Working to help keep your portfolios aligned with your goals

Through the turbulence, we've been busy managing your portfolios to keep them aligned with your goals. As part of that ongoing portfolio management, Schwab Intelligent Portfolios are monitored daily and rebalanced as needed. That's designed to help keep your allocation consistent with your goals and risk profile over time as markets fluctuate, rather than to shift your allocation to try to time markets. So the trades you're seeing in your accounts aren't to move completely in or out of various investments, but rather to add to investments that have become too little of your portfolio as prices declined, or to trim those that have become more of your portfolio than intended.

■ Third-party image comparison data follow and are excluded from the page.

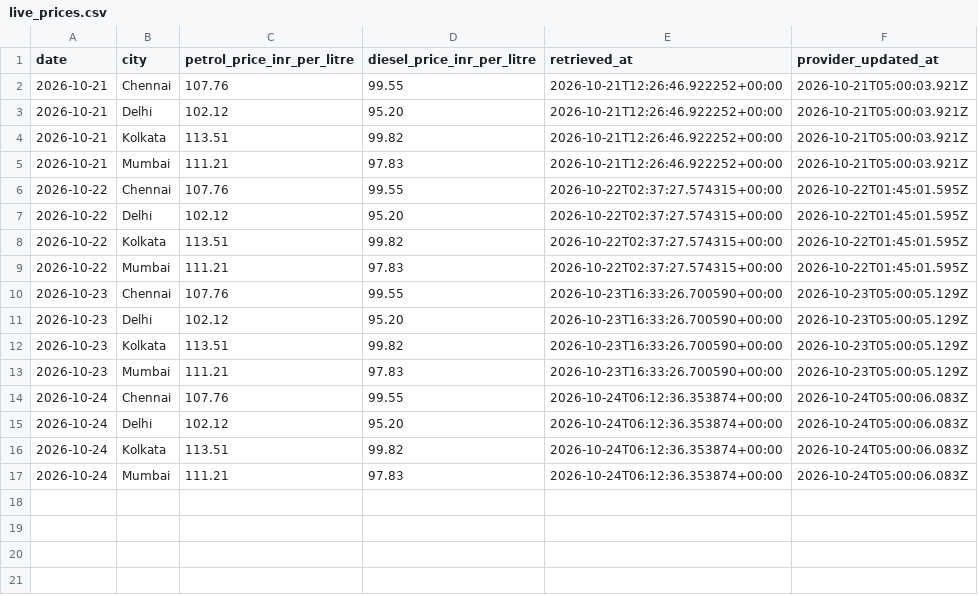
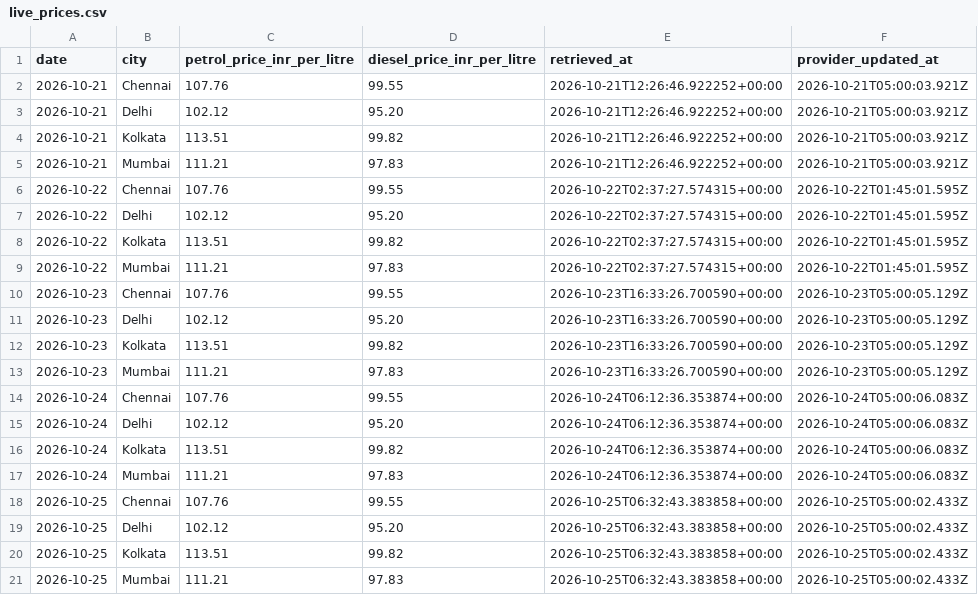
Before and after one commit to SanthoshEasuwar/fuel-price-prediction-sys, a CSV file: Data/live_prices.csv, drawn as a sheet; the diff names each change by its address in the sheet, - before the commit and + after, or states it on an @@ line.

```diff
--- a/Data/live_prices.csv
+++ b/Data/live_prices.csv
+row 18: 2026-10-25 | Chennai | 107.76 | 99.55 | 2026-10-25T06:32:43.383858+00:00 | 2026-10-25T05:00:02.433Z
+row 19: 2026-10-25 | Delhi | 102.12 | 95.20 | 2026-10-25T06:32:43.383858+00:00 | 2026-10-25T05:00:02.433Z
+row 20: 2026-10-25 | Kolkata | 113.51 | 99.82 | 2026-10-25T06:32:43.383858+00:00 | 2026-10-25T05:00:02.433Z
+row 21: 2026-10-25 | Mumbai | 111.21 | 97.83 | 2026-10-25T06:32:43.383858+00:00 | 2026-10-25T05:00:02.433Z
```
Also changed, not shown: Data/daily_forecasts.csv.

Another feature that has led to a great deal of trading is tax-loss harvesting, a powerful tool that may help reduce your current tax liabilities and leave you more to invest over time, which is available for taxable portfolios of at least $50,000.This feature can help take advantage of the turbulence by selling ETFs that have fallen below the price you paid for them to capture the loss. Proceeds from the sale are simultaneously reinvested into an alternate ETF in the same asset class that we've preselected. This way, you remain invested and positioned to benefit when markets recover. Tax-loss harvesting is a powerful process that can help to potentially reduce current tax liabilities for taxable accounts and leave you with more to invest over time.

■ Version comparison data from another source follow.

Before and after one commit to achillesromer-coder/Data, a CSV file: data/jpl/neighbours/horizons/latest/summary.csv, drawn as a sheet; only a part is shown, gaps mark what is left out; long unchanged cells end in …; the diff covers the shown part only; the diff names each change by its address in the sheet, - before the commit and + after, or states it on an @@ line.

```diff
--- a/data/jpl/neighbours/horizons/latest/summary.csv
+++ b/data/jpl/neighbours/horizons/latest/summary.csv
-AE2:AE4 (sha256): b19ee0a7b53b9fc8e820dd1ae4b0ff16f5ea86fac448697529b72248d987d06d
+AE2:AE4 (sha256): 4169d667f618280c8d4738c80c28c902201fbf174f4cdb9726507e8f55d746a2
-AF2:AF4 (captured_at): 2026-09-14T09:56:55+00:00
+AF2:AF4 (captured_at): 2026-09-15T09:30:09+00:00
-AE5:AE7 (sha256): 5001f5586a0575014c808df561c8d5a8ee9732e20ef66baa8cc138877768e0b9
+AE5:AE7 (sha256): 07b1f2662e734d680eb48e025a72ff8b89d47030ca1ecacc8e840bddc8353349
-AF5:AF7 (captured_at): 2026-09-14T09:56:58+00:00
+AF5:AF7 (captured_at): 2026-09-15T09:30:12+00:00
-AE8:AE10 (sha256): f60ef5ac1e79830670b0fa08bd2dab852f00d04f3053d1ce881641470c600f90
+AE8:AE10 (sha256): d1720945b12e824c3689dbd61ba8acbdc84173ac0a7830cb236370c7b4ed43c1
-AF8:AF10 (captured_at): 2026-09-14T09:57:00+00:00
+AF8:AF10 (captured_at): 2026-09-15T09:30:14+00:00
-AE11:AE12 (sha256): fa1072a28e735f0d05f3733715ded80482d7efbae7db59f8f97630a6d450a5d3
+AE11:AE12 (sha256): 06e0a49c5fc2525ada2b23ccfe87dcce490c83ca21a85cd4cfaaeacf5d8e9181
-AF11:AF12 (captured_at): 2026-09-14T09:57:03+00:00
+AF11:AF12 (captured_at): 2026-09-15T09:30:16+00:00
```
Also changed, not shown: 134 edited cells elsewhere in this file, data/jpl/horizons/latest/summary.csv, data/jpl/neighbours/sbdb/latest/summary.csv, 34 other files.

Looking ahead to Q2 2020

Heading into Q2, the unprecedented monetary stimulus from the Fed has helped ease some of the market pressures, along with several fiscal stimulus measures passed by Congress, including a more than $2 trillion emergency aid package to help businesses and households. All of this stimulus should help markets and the economy, though it will take some time. The economy appears to have fallen into a recession, and a deep decline in GDP is expected for Q2. Though, at this point, most economic forecasts still expect growth to pick back up in the second half of the year.

Markets are likely to remain choppy in the near term until greater clarity is gained on when new coronavirus cases will peak and how severe the economic shock will be. History shows that it can take time to establish a bottom in a bear market, and sizable up and down moves might continue. Amid the elevated uncertainty, it's important to take a step back to avoid letting emotion control investment decisions. Time-tested investment principles of investing in a diversified portfolio, disciplined rebalancing and ignoring short-term market noise is designed to help navigate through these challenging periods and stay focused on your longer-term goals.

David Koenig CFA®, FRM®, is Vice President and Chief Investment Strategist for Schwab Intelligent Portfolios